In fact, Winnie the Pooh is as British as Alice, Peter Pan and Mr. Toad. According to Wikipedia's well-footnoted article:
Originally Posted by DARTH MAUL
"The Winnie-the-Pooh stories are set in Ashdown Forest, Sussex, England. The forest is a large area of tranquil open heathland on the highest sandy ridges of the High Weald Area of Outstanding Natural Beauty situated 30 miles (50 km) south of London.
"Many locations in the stories can be linked to real places in and around the forest. As Christopher Milne wrote in his autobiography: “Pooh’s forest and Ashdown Forest are identical”. For example, the fictional "Hundred Acre Wood" was in reality Five Hundred Acre Wood; Galleon's Leap was inspired by the prominent hilltop of Gill's Lap, while a clump of trees just north of Gill's Lap became Christopher Robin's The Enchanted Place because no-one had ever been able to count whether there were sixty-three or sixty-four trees in the circle.
"The landscapes depicted in E.H. Shepard’s illustrations for the Winnie-the-Pooh books are directly inspired by the distinctive landscape of Ashdown Forest, with its high, open heathlands of heather, gorse, bracken and silver birch punctuated by hilltop clumps of pine trees. In many cases Shepard's illustrations can be matched to actual views, allowing for a degree of artistic licence. Shepard's sketches of pine trees and other forest scenes are held at the Victoria and Albert Museum in London.
"The game of Poohsticks was originally played by Christopher Milne on a footbridge across a tributary of the River Medway in Posingford Wood, close to Cotchford Farm. The wooden bridge is a tourist attraction, and it is traditional to play the game there using sticks gathered in nearby woodland. When the footbridge required replacement in recent times the engineer designed a new structure based closely on the drawings by E. H. Shepard of the bridge in the original books, as the bridge did not originally appear as the artist drew it."
Walt Disney's adaptation of Winnie the Pooh closely followed E.H. Shepard's illustrations of the British Hundred Acre Wood -- another thematic fact ignored by Eisger's Disney when they misplaced the Pooh ride in the American forest of Critter Country.
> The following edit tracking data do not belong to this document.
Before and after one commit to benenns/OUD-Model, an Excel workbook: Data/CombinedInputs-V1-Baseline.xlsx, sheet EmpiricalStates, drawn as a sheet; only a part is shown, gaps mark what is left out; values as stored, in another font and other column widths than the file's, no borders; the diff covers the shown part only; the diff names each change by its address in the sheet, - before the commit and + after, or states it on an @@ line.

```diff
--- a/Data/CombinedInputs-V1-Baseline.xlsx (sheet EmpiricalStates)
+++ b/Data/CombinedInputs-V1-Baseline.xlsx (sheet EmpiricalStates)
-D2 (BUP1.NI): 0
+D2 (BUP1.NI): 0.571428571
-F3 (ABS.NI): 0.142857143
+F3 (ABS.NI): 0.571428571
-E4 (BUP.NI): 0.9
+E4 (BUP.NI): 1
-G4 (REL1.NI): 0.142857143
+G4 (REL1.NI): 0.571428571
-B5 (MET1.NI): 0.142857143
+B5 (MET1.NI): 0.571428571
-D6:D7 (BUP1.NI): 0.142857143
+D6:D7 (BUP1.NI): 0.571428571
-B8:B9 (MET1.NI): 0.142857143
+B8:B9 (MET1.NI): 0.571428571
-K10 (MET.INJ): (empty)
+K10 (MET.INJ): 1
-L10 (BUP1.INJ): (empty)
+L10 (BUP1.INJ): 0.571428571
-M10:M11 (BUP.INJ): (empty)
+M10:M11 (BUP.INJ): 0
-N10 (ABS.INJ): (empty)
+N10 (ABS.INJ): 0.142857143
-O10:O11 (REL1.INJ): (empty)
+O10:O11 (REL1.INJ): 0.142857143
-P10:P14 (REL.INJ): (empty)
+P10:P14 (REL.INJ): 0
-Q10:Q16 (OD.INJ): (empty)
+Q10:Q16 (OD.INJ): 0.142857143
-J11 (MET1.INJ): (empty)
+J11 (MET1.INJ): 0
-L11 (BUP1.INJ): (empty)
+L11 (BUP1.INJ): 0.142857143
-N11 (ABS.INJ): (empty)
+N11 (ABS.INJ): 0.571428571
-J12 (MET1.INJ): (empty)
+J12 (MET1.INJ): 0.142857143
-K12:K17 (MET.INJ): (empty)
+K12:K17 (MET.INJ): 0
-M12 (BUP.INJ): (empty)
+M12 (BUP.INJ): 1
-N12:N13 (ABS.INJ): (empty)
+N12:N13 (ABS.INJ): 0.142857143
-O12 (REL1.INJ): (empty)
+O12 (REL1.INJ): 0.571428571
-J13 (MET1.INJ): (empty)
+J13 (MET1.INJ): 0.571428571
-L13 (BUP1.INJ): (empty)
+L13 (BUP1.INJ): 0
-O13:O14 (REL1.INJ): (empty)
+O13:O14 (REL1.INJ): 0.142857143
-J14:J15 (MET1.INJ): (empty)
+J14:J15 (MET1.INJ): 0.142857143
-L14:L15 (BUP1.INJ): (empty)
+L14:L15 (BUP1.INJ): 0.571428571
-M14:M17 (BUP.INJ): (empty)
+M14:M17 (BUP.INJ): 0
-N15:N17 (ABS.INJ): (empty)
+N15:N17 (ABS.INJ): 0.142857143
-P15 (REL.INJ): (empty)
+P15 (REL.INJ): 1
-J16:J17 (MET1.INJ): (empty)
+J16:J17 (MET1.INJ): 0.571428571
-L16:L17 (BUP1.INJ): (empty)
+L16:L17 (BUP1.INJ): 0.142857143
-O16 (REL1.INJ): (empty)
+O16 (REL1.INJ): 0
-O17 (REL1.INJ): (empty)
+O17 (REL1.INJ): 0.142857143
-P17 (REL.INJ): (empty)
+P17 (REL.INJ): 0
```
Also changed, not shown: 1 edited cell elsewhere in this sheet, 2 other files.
Pooh definitely deserves a Disneyland attraction -- but in Fantasyland, with the other animated adaptations of British children's literature.